Monday, March 26th, 2018
One of my favorite Peanuts comic strips features an exchange between Lucy and Charlie Brown. In her recurring stint as the psychiatrist in the booth offering advice for 10 cents, Lucy suggests that life is like a deck chair on a cruise ship. She explains, “Passengers open up these canvas deck chairs so they can sit in the sun. Some people place their chairs facing the rear of the ship so they can see where they've been. Other people face their chairs forward - they want to see where they're going!” She then asks, “On the cruise ship of life, Charlie Brown, which way is your deck chair facing?”
Charlie Brown replies, "I've never been able to get one unfolded..."
Lucy’s simile is a good reminder of living life and leading with purpose and intention.
Nearly 10 years ago, I moved my deck chair from the private sector to serve our governor with a simple purpose and intention - to help reposition Arizona in the wake of the Great Recession and prepare it for enhanced prosperity into its second century as a state. Recognizing that the success of our state and the people who live here is tied more than ever to educational success, I came to the Arizona Board of Regents to help ensure a vibrant university system for students today and those of tomorrow.
I’m proud of what we have accomplished for our universities since I climbed aboard here five years ago. This has been some of the most rewarding work of my life, knowing that students and our state will benefit for years to come.
Working side by side with regents, our university presidents, our students and countless business, philanthropic and community leaders across Arizona, together we have unified our public universities with a plan that puts students squarely at the center of our work. In doing so, it is no surprise that our outcomes in both quantity and quality continue to increase.

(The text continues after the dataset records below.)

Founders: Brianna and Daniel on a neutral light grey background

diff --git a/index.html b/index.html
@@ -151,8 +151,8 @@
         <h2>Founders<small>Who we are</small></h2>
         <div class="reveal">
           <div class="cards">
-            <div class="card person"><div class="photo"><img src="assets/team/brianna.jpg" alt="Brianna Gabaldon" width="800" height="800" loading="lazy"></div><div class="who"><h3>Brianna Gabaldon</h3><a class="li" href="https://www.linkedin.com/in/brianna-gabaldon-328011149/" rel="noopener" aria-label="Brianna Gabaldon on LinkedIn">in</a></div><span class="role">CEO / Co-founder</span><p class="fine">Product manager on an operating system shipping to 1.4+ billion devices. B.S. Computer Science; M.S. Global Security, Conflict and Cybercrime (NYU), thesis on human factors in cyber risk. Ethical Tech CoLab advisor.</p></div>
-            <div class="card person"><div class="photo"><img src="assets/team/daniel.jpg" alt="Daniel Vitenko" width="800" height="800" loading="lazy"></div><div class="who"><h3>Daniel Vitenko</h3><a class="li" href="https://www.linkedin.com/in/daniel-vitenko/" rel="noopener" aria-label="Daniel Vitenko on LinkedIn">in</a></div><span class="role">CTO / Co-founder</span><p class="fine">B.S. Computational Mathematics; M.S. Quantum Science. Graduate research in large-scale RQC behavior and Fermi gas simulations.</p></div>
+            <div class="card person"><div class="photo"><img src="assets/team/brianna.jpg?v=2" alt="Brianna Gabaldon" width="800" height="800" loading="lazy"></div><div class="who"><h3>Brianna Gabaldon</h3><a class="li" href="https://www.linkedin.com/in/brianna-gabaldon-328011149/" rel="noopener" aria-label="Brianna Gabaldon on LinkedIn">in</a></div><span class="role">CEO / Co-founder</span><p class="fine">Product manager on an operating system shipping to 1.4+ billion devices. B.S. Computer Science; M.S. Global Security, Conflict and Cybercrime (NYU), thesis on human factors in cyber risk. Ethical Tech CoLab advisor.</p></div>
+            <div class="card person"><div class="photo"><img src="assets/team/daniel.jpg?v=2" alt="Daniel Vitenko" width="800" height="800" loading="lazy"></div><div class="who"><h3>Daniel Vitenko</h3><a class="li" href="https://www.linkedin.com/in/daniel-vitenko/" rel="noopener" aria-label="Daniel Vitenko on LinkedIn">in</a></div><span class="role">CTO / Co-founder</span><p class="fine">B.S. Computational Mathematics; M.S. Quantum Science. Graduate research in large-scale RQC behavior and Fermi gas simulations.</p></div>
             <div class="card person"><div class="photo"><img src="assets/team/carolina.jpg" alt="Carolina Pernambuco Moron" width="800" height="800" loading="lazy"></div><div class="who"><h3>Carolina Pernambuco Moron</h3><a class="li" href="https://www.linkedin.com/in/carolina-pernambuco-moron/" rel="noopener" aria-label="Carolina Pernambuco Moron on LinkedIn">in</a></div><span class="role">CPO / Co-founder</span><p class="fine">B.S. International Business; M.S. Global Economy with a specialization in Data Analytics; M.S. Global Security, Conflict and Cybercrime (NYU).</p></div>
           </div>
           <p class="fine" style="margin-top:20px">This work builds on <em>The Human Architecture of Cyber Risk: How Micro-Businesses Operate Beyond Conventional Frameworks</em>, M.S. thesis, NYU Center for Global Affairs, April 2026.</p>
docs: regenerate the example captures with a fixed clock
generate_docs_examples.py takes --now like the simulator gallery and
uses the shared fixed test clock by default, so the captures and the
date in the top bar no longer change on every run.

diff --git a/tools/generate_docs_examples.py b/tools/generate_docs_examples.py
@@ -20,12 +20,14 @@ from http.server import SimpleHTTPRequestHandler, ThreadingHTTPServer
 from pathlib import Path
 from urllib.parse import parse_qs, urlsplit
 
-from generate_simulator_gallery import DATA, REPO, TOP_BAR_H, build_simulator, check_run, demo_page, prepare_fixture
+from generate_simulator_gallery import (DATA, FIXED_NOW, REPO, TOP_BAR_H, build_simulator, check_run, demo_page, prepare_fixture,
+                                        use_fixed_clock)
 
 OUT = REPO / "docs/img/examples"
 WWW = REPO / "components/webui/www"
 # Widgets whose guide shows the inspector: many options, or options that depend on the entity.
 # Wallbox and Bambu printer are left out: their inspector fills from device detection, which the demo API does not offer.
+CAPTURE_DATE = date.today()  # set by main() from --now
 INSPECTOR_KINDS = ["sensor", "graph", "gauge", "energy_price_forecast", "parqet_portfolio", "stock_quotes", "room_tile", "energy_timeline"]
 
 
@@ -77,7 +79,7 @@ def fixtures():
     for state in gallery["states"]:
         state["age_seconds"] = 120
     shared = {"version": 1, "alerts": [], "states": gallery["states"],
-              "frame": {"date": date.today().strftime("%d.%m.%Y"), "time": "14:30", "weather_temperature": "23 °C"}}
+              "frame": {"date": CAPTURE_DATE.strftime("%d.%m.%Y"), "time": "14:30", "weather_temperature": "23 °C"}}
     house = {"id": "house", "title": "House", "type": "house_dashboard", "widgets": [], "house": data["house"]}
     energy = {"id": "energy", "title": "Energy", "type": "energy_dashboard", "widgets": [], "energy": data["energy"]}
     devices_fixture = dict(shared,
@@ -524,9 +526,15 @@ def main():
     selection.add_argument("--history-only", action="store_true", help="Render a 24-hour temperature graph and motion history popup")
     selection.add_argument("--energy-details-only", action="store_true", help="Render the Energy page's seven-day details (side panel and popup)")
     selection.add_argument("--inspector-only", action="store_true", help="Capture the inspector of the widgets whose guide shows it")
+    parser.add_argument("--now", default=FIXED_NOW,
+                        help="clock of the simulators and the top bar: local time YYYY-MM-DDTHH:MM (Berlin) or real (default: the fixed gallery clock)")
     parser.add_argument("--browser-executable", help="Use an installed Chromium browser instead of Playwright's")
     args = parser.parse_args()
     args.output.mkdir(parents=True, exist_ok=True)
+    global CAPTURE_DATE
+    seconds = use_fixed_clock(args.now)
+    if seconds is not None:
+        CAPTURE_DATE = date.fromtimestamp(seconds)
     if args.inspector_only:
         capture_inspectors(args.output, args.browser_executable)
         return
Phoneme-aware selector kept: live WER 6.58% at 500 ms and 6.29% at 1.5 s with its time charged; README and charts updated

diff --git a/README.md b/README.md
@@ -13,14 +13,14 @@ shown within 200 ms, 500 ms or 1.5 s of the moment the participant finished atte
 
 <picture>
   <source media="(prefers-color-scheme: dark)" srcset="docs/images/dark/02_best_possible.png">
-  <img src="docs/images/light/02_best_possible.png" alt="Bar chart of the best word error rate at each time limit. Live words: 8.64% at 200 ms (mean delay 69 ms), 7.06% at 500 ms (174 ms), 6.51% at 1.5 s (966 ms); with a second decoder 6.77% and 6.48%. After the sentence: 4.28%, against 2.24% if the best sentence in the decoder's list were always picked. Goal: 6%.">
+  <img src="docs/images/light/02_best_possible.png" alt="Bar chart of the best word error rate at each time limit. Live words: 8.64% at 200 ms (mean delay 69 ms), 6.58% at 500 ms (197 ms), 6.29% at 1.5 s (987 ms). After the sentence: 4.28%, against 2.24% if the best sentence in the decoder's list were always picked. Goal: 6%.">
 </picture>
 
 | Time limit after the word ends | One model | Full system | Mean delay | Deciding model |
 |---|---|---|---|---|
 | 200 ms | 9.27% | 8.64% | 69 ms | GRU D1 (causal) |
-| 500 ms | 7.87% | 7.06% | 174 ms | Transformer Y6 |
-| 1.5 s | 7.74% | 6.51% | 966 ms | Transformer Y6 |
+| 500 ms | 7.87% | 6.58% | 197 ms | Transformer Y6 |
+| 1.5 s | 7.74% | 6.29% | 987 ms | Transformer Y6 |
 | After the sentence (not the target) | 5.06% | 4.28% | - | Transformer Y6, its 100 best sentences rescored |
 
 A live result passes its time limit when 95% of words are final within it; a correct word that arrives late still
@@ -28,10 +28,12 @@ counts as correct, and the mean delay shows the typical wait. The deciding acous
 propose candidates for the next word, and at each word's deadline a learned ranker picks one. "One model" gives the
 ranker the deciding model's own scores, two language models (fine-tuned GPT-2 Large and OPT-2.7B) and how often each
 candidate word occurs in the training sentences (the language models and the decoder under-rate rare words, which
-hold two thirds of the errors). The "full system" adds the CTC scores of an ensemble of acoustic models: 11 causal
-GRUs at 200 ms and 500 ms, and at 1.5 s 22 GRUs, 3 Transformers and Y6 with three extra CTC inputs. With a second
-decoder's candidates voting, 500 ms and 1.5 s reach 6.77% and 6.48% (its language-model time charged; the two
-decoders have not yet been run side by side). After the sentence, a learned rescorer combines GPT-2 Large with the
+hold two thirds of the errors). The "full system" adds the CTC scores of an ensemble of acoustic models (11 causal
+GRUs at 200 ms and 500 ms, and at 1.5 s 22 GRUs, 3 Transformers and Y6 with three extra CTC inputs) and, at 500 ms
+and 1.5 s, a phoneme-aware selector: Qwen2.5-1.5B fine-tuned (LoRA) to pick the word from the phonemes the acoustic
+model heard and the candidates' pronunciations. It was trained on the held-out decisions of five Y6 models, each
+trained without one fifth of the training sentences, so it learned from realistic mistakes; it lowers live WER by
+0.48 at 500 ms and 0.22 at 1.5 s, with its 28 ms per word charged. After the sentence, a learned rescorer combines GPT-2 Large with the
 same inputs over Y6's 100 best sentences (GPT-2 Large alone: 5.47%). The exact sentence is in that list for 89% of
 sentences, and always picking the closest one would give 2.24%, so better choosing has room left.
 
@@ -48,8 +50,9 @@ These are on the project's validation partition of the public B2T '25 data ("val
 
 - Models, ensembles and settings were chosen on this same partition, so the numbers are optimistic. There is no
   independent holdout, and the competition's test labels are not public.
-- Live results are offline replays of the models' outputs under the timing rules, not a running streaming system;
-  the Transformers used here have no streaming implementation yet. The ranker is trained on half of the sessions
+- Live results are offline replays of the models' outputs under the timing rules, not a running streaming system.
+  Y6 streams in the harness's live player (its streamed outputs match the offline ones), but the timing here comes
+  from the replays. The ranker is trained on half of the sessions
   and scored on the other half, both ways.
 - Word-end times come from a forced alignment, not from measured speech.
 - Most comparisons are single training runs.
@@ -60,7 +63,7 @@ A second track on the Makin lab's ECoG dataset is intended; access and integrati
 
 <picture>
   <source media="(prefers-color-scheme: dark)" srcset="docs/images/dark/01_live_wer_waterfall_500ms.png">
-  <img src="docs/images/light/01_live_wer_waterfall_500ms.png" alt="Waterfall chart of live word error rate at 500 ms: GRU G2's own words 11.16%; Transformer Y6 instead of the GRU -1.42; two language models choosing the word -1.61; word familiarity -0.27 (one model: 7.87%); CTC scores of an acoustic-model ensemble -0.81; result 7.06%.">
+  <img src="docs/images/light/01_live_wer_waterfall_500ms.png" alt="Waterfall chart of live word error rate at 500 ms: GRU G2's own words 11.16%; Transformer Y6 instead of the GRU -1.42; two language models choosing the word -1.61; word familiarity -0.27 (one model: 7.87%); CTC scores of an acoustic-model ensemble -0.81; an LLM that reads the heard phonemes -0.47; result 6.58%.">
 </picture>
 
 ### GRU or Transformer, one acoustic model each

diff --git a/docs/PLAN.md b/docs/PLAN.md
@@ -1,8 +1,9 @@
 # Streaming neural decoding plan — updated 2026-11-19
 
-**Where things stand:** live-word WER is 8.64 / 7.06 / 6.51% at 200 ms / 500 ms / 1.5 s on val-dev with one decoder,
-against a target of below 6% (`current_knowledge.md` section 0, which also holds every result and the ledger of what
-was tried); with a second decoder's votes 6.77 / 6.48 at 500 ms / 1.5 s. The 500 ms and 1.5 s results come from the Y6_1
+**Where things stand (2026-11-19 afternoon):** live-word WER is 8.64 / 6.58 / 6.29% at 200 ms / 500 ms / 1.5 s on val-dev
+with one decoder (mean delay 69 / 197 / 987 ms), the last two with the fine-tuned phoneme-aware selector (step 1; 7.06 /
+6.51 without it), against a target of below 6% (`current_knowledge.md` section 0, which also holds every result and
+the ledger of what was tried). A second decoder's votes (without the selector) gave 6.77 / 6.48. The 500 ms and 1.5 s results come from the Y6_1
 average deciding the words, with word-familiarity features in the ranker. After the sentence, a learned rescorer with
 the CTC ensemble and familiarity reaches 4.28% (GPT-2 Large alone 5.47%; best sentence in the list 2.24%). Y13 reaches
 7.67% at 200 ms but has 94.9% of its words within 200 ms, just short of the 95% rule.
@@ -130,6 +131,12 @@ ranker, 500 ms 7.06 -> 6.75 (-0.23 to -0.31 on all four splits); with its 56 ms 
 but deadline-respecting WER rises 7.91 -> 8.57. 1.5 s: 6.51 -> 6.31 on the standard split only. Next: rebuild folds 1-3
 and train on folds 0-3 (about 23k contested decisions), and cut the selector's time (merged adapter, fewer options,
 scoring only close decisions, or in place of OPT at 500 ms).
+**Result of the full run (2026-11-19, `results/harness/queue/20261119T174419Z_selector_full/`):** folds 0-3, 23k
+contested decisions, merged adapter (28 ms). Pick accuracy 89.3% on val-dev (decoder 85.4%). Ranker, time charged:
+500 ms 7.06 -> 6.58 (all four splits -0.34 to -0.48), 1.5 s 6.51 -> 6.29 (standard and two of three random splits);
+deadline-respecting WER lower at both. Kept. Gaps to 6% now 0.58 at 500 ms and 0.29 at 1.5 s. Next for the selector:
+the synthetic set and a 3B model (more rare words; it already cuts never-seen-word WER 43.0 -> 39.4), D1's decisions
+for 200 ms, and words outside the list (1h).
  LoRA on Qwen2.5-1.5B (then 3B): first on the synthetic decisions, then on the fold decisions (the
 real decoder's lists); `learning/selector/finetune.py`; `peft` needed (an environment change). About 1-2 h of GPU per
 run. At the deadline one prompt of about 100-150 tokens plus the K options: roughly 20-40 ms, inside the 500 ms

By virtually every measure, these institutions of higher learning are more competitive and successful than ever. Graduation rates are up. So is student success and diversity. Our university campuses are economic hubs for the state, contributing more than $11.1 billion in economic impact and 102,000 jobs in 2015 alone. Tuition growth has slowed, and our financial position has been fortified.
Today, I write to share some personal news: I’ll be leaving ABOR later this year to take some time off before deciding what my next adventure will be.
While we have worked hard to strengthen our universities in the past several years, there is still much work to be done. That is part of life.
Public higher education will continue to face turbulent waters as America continues to search for new education delivery options to reduce costs, expand access and improve student outcomes amidst dwindling public investment. These are some of the most pressing and compelling challenges America faces today. Our state is no different.
I am confident that our universities will meet these important challenges with conviction and clarity. A college degree remains one of the surest routes to job security and higher education is one of our most awesome privileges as Americans.
The people of Arizona can take great pride in our universities, which are among the finest in the world. These universities belong to the people of this state. They are part of our rich history and are fundamental to the growth of our state and the prosperity of future generations.
It has been an enormous honor and privilege to serve you, our students and the public in this role. I will work closely with the board on my transition in the coming months, and then take a little time off before I decide where next to unfold my deck chair.